The surroundings somehow looked like most other Russian cities, comprising of a large power plant in the neighborhood of many Soviet style blocks. I also was impressed to see endless agricultural land around the city.
Here is the approach path to Сара́тов’s Tsentralny Airport Rwy 12 seen on Google Earth:
The crew flared excessively until we eventually touched after a good one third of Сара́тов’s Rwy 12. No reverser on the Yak-42, hence full brakes were applied. What I find interesting on Russian aircraft is that flight idle seems to be much higher than on western models. I first wondered about this on the Air Koryo Tu-134B which ran its engines at a high RPM even during flare, and the subsequent application of ground idle resulted in a huge rpm difference. I assume this has to do with the drag in landing configuration. I also find it impressive that even during a long flare, the crew seems exactly to know when the landing gear establishes contact with the Rwy, because exactly in the same second of touchdown, the engines are configured from flight to ground idle. Have a look yourself in this landing video:
Spoilers in action:
And the subsequent U-turn at the end of Rwy 12. You can also make out the distinctive Yak-42 shape in this photo:
Some details of the life underneath the spoilers:
And finally some long sought for light conditions in the Lotarev turbofans:
In the distance I could make out the RTW’s ramp with some interesting hardware:
In the meantime some more Lotarev D-36 details:
Once we arrived at the ramp, we turned left to taxi past this line-up:
And here visible on the map:
Let’s have a look at the Сара́тов residents, first this Mil Mi-8:
RA-42329 engineless in storage:
Not sure if this is a An-24 or -26:
And eventually two company Yak-42s in interesting liveries:
From now on I controlled myself in terms of photography, as there was lots of military and airport staff around. We de-boarded again through the rear stairs and we bussed across the ramp to a building, where immigration formalities took place. The building was an absolute joke, it was nowhere near what can be considered as a terminal. As in my previous visits to Russia, formalities were lengthy for each passenger, but since we were only a hand full of passengers, it was done in about 15 mins.
On the bus, I had met two teachers from Germany, who are teaching German in Сара́тов. They were to stay for 5 or 6 months until returning back to Germany. They had done this trip many times before and were used to the procedures. They were very curious whey I was on this flight, and I said my evening connection to DME was cancelled hence I had to stay overnight. They probably still didn’t understand why I didn’t book a direct flight to Moscow. Nevertheless I asked them whether they could help me arranging a taxi to the hotel, which was a good help.

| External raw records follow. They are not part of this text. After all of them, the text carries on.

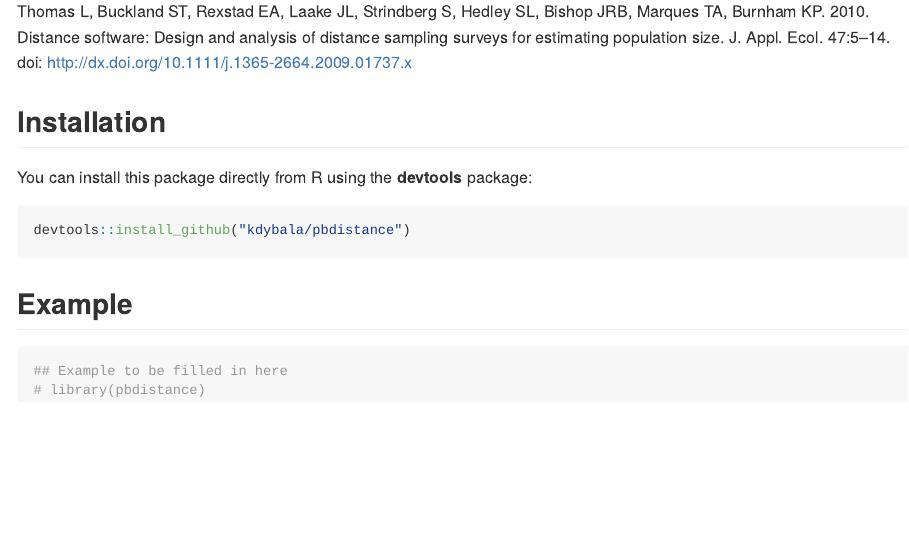
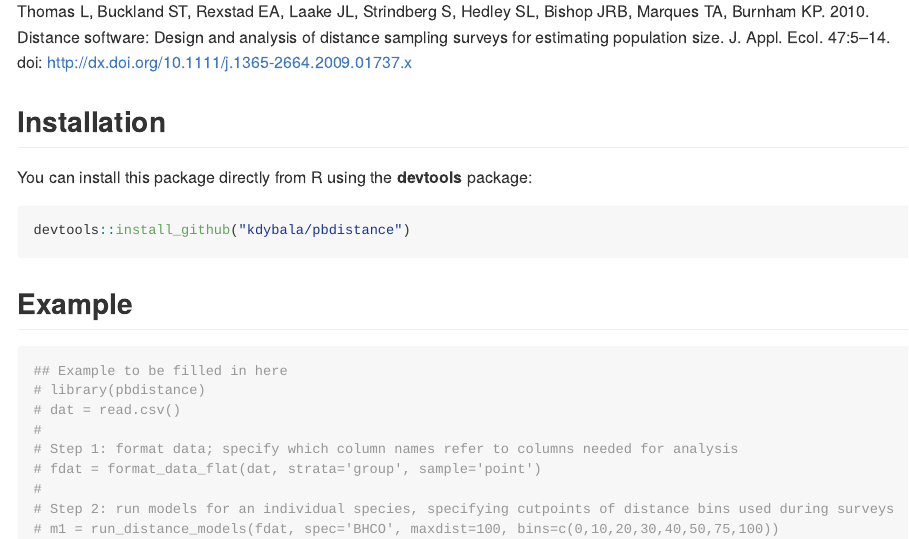
Before and after one commit to EhoumanEvans/pbdistance, an R Markdown document (README.Rmd): the page in a window 1100 px wide, from 300 px down. The pictures show the output file README.md that the author committed with the source, drawn offline in the style of GitHub.

Commit message:
update README with some pointers in the example

````diff
--- a/README.Rmd
+++ b/README.Rmd
@@ -34,5 +34,12 @@ Example
 ```{r Example, fig.width=6, fig.height=4}
 ## Example to be filled in here
 # library(pbdistance)
+# dat = read.csv()
+#
+# Step 1: format data; specify which column names refer to columns needed for analysis
+# fdat = format_data_flat(dat, strata='group', sample='point')
+#
+# Step 2: run models for an individual species, specifying cutpoints of distance bins used during surveys
+# m1 = run_distance_models(fdat, spec='BHCO', maxdist=100, bins=c(0,10,20,30,40,50,75,100))
 
 ```
````
Also changed, not shown: README.md.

After the passport was stamped and I was screened by customs, I was to go outside the building and wait. Then a truck which looked like it was built in the Soviet times in the 1960s arrived and dropped out bags off, under the open sky outside of the building. With our bags secured, another bus picked us up and drove us to another building, which looked like it was the former baggage claim area. It was the shabbiest building I have ever seen, and the baggage carrousel looked like it hasn’t run for decades. We walked through that shabby baggage claim room and were finally landside, where a few local taxi drivers tried to attract some business. With the help of that German couple, I quickly found a taxi driver for a decent fare.
Unfortunately I didn’t take many photos in Сара́тов, here is what I have taken:
Arriving at the hotel, it looked like a new building and the hotel apparently was only one floor within this building:
Here is the view from the room:
There was a supermarket right next door so I headed downstairs to get some well deserved food.
This is the room in the Bogemia Hotel:
The front desk lady spoke not a single word of English, so eventually we communicated through some Russian translation website. Check-in was not the problem, but I asked for a taxi at 5:00 am the next morning, which I only could communicate through the translation tool. The night was ok and I had a well deserved sleep.
[Edited 2011-03-20 12:41:02]